**WORK TASK**: Among the lines below, count those with "body". Give only the number.

**DATA EXTRACTS**:
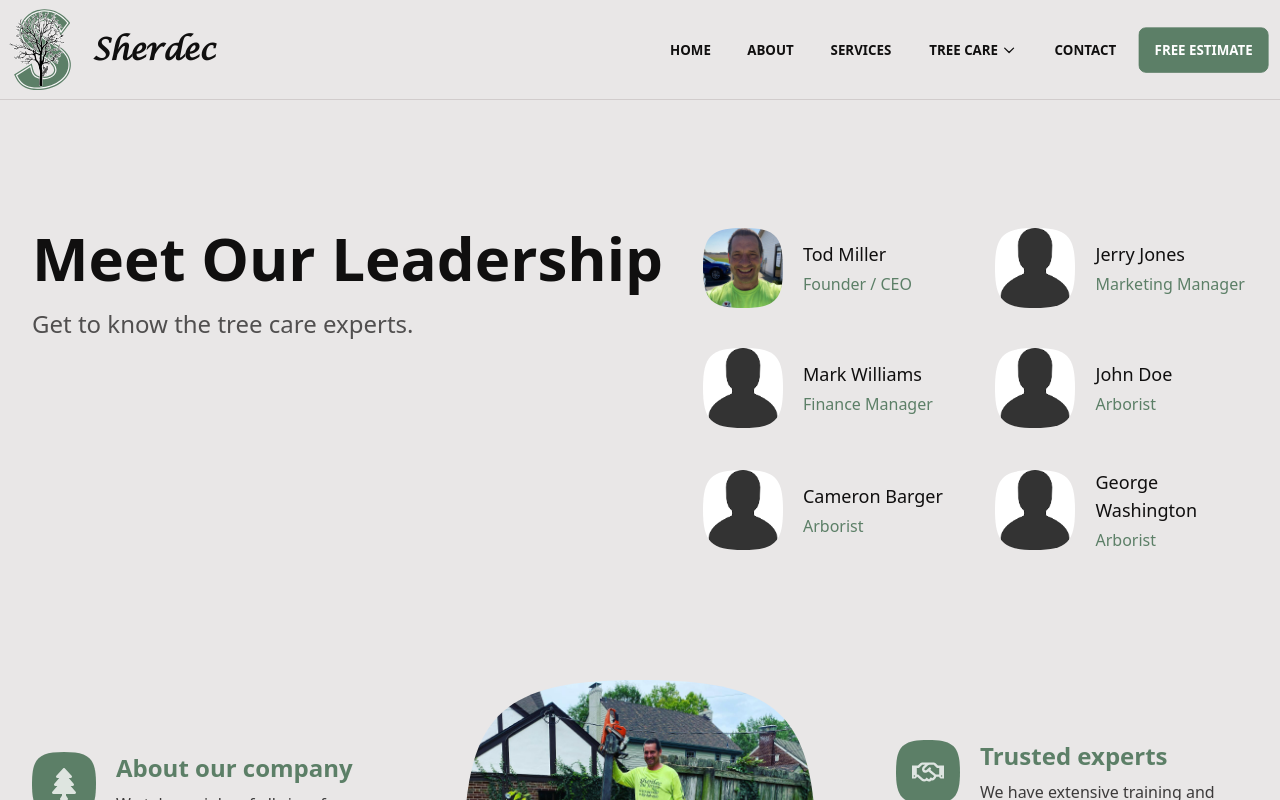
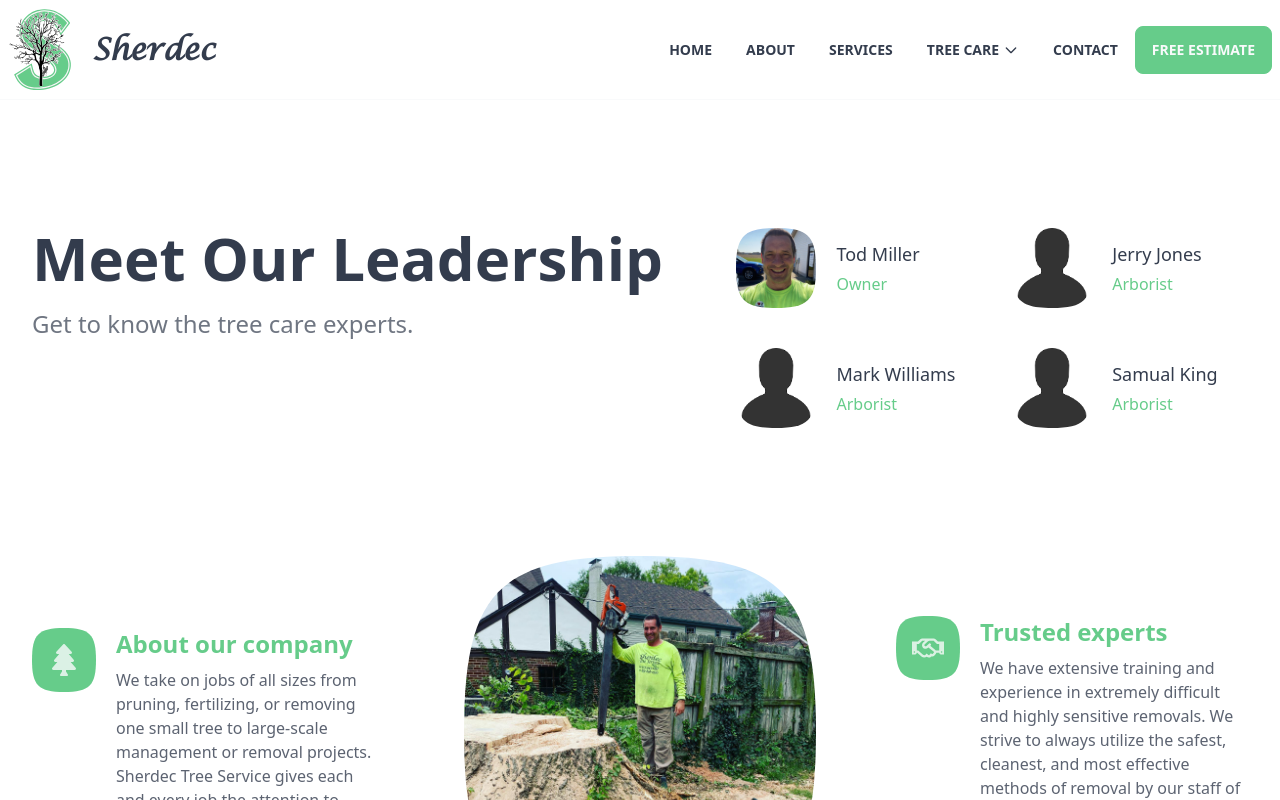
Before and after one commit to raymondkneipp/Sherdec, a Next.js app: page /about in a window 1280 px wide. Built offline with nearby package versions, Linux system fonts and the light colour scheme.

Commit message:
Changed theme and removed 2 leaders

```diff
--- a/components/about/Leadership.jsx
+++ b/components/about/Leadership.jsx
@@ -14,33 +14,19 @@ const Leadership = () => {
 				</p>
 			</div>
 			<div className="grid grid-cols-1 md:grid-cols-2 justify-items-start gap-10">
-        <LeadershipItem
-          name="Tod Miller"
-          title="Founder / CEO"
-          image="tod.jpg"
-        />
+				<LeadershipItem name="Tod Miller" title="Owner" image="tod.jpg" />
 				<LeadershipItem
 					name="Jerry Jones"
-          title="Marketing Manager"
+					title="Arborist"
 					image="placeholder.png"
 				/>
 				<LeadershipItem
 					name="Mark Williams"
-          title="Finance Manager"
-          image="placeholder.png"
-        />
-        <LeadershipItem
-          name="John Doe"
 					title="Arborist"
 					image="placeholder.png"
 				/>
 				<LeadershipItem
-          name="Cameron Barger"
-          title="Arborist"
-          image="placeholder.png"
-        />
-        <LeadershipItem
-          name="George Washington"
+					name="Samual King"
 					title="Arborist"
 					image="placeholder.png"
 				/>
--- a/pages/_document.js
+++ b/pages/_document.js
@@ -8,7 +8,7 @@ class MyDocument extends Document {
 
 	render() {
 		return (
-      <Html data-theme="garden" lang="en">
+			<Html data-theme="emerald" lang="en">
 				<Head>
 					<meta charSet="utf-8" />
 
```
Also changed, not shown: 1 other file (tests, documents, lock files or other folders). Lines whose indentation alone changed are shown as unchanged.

==

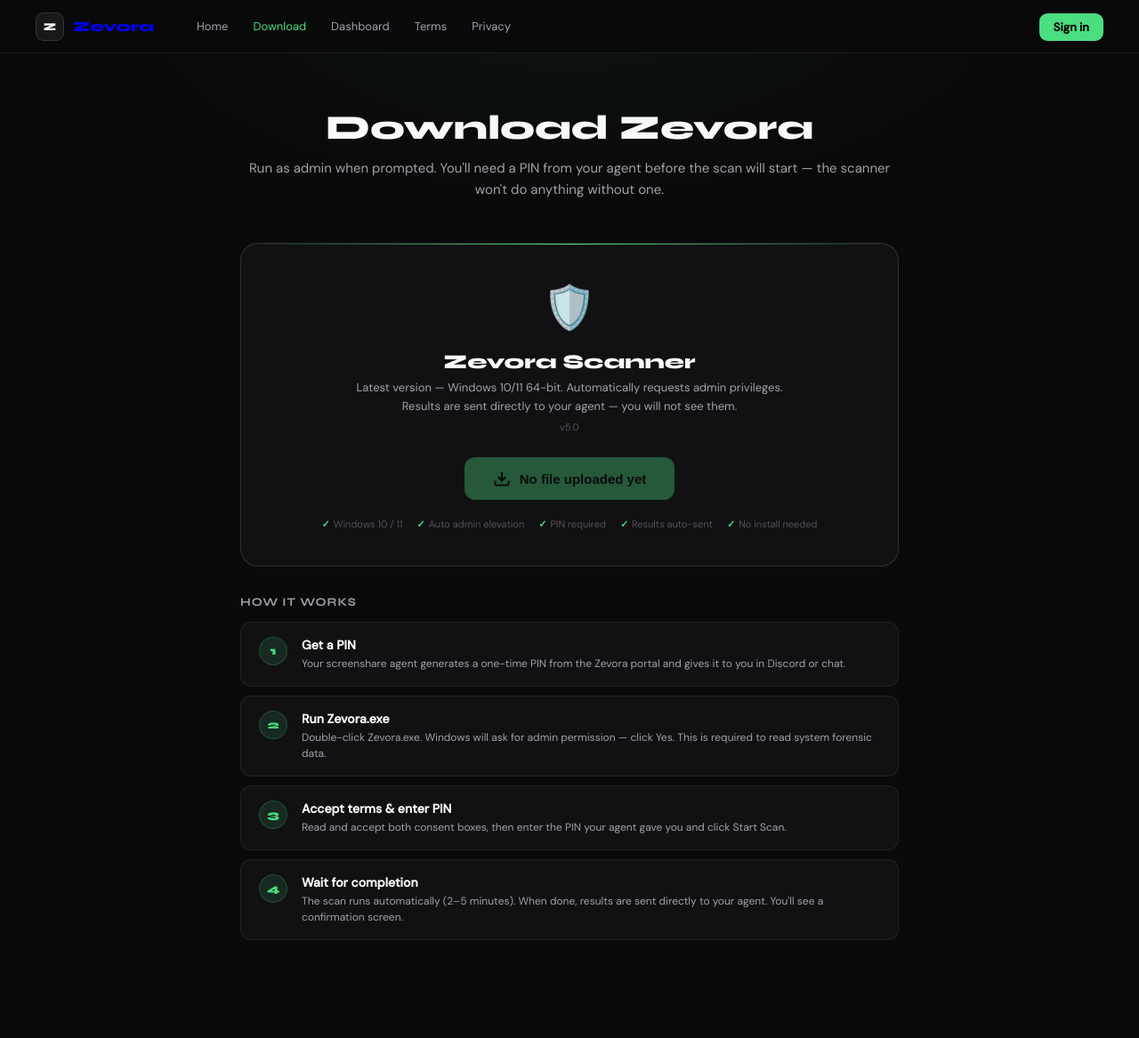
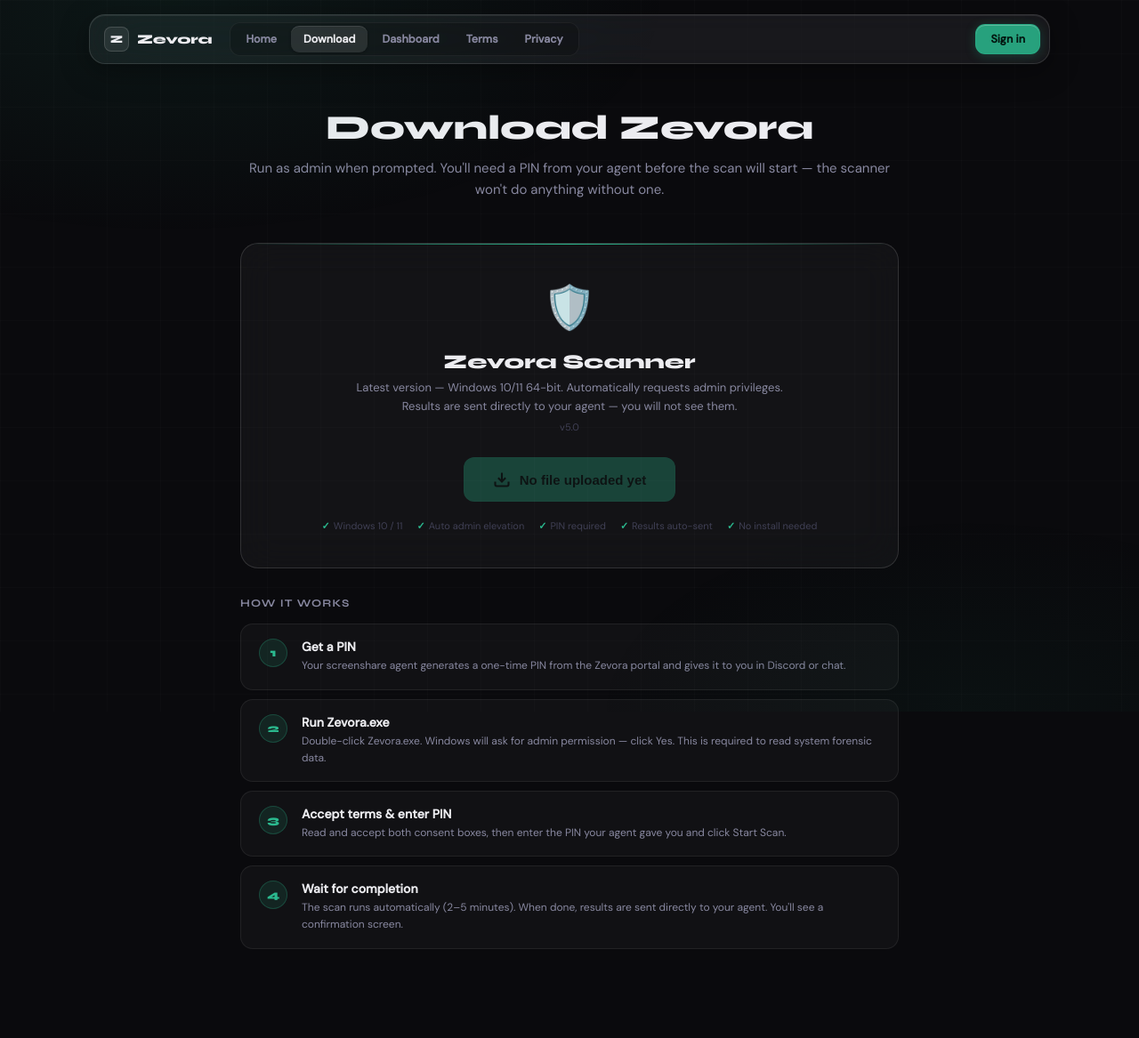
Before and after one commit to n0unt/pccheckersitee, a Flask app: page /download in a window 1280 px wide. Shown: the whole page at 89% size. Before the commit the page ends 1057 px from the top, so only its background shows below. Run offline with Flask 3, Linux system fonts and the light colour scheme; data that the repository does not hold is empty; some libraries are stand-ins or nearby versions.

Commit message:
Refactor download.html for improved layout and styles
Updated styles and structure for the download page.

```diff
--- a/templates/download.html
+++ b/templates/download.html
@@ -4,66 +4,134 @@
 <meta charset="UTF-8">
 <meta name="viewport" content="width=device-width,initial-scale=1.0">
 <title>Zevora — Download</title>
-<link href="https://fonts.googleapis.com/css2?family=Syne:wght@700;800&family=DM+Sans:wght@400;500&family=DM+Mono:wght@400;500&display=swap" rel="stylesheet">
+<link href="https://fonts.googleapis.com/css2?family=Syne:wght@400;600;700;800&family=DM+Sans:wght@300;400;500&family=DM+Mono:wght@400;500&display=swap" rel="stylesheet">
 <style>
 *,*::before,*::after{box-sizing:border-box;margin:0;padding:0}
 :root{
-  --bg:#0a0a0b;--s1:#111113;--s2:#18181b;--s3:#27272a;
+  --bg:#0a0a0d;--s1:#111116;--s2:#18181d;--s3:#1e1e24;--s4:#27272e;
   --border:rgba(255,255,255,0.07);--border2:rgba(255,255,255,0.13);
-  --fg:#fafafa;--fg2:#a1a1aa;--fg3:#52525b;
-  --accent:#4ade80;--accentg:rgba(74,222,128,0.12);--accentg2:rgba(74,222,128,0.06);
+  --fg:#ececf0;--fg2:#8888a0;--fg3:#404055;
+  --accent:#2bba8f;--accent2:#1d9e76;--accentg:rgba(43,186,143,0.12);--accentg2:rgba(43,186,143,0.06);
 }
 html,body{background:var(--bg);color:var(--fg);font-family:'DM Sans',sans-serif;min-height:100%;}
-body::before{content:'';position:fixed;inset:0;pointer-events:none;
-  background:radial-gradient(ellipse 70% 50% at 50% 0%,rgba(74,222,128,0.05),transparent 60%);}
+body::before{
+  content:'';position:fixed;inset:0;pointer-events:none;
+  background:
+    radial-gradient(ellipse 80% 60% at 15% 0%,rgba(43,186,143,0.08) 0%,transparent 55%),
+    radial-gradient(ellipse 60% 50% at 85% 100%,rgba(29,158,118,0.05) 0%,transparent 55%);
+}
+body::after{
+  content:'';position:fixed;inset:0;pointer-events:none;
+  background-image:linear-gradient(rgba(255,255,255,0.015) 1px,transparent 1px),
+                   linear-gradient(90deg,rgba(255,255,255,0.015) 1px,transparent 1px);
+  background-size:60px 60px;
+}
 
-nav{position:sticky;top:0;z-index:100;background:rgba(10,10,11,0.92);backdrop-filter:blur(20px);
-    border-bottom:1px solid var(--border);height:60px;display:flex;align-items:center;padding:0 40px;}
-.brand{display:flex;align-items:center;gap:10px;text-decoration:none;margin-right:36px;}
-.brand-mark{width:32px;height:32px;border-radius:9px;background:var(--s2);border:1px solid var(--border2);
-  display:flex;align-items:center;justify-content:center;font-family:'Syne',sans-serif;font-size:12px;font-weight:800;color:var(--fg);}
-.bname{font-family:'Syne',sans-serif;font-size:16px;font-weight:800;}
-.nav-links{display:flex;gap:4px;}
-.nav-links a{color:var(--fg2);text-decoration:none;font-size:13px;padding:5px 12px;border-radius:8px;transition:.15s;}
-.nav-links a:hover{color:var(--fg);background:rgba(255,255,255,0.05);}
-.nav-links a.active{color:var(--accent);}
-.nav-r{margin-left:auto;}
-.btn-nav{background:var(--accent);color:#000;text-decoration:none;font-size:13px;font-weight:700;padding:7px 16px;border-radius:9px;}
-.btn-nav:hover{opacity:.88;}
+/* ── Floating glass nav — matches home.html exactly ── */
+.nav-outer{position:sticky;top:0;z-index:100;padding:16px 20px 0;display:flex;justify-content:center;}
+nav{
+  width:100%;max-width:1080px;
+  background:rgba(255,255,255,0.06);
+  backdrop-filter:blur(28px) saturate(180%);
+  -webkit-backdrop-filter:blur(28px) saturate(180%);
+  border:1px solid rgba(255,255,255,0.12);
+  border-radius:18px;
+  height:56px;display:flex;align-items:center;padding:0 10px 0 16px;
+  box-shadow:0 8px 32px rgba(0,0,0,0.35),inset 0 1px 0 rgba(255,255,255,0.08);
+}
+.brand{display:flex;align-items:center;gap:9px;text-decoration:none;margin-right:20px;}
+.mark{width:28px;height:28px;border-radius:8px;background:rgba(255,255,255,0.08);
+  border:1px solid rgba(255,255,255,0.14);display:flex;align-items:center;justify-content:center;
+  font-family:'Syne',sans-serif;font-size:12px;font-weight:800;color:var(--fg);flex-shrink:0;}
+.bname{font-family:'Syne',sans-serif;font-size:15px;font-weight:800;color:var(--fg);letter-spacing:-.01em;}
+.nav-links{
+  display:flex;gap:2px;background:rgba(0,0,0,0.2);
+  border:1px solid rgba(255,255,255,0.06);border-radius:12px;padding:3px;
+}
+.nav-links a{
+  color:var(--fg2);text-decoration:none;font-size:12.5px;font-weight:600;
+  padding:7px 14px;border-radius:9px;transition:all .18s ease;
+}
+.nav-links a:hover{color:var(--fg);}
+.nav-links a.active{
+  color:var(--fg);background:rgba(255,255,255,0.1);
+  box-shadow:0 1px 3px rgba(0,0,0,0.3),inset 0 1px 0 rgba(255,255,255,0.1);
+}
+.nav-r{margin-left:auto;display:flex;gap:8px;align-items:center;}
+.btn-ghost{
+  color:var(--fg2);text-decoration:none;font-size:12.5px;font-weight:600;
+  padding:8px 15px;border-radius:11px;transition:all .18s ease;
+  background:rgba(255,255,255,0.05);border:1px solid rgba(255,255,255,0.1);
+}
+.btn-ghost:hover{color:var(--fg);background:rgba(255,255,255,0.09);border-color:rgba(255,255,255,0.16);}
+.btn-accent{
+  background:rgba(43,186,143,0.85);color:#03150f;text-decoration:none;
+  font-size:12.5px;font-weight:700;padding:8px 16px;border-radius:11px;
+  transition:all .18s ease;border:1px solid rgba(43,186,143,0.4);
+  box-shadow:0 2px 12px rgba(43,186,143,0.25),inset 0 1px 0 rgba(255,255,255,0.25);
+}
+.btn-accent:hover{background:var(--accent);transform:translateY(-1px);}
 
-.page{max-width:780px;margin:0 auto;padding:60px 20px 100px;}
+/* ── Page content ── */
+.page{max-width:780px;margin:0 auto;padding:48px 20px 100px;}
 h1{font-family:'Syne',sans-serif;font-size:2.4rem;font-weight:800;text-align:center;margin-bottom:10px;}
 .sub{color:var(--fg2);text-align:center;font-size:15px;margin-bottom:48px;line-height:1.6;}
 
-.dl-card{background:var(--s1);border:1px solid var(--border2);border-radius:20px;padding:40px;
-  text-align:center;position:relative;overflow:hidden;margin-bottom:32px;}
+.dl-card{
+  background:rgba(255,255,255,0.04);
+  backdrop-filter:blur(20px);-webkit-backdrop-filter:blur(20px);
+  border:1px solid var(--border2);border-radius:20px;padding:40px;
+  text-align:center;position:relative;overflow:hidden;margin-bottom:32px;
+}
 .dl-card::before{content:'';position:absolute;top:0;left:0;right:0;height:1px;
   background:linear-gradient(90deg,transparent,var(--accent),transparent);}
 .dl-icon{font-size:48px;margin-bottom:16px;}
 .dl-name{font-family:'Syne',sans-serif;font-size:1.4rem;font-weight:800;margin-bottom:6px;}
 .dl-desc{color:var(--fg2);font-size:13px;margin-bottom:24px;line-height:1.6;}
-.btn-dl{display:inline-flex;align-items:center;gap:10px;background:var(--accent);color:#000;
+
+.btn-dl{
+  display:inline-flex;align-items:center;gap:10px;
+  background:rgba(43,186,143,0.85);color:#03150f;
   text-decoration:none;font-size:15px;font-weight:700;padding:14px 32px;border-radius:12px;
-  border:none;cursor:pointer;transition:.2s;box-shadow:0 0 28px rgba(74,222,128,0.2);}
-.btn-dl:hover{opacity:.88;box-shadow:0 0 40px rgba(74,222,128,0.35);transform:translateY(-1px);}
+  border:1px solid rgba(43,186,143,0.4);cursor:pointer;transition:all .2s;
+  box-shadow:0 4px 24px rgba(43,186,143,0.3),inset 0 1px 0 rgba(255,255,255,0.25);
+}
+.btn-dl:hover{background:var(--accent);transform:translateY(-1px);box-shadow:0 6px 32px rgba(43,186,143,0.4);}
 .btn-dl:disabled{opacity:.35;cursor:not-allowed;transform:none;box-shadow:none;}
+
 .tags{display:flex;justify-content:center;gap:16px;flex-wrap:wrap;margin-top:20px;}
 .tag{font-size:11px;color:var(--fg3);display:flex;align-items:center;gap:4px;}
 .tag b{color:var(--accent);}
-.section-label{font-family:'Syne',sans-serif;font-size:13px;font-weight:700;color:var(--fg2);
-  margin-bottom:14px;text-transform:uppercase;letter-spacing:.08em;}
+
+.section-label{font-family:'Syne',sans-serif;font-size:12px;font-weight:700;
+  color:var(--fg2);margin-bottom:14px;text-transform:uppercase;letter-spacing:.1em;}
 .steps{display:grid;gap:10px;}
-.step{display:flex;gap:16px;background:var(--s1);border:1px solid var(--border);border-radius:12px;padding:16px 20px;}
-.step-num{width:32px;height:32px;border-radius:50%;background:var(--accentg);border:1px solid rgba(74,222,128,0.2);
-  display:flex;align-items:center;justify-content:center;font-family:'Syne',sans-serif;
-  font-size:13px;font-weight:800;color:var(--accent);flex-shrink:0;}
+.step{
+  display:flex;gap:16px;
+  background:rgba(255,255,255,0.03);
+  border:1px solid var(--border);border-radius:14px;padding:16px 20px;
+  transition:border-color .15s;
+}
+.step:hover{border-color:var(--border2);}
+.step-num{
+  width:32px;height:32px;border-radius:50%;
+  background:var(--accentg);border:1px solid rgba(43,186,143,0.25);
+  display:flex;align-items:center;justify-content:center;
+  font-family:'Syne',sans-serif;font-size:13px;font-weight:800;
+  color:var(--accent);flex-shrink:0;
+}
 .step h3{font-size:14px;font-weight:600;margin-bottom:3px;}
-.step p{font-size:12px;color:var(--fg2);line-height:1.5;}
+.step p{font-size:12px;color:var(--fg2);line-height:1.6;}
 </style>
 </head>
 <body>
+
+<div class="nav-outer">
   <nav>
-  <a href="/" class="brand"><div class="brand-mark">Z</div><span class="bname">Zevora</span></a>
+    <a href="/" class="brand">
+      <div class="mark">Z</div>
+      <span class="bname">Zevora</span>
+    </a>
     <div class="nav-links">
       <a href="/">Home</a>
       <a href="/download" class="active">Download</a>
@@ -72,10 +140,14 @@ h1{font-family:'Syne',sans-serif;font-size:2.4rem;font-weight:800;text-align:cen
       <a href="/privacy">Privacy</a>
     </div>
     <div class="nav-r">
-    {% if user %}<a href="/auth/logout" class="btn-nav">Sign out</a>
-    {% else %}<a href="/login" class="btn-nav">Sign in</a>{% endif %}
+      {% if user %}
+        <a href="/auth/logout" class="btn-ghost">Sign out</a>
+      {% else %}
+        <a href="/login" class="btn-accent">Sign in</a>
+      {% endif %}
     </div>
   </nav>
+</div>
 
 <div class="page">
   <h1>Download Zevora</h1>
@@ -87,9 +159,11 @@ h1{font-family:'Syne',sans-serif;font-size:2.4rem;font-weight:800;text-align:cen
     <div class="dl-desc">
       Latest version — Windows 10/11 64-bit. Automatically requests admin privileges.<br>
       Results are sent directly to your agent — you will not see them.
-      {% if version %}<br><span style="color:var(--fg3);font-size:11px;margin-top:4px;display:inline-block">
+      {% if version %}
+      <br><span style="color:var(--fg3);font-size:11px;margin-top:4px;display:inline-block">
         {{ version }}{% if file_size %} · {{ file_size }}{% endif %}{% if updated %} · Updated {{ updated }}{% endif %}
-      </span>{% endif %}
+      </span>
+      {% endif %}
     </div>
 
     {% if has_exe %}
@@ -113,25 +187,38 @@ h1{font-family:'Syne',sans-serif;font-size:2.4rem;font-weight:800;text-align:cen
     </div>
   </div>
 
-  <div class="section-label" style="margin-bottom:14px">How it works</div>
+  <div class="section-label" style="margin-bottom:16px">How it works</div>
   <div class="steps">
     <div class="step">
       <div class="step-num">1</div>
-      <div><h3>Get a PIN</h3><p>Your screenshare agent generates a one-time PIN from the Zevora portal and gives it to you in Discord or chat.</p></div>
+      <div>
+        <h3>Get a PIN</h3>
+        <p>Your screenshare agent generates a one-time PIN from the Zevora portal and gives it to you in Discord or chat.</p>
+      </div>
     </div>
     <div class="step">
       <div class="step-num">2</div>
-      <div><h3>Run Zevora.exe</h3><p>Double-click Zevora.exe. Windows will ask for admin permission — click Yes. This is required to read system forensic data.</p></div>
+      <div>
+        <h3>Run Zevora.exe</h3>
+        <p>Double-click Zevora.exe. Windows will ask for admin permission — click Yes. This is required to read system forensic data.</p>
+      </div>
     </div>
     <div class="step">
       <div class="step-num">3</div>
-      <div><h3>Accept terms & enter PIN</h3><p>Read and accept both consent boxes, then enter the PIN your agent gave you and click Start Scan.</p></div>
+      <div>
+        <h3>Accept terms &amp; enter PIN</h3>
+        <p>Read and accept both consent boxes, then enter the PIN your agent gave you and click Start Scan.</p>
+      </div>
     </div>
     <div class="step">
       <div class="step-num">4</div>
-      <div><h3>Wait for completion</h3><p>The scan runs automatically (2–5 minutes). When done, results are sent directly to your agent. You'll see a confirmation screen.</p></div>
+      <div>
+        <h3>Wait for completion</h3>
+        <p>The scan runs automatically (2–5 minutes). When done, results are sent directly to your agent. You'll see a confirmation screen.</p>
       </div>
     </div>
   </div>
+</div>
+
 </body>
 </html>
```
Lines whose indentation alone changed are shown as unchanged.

**RESULT**: 6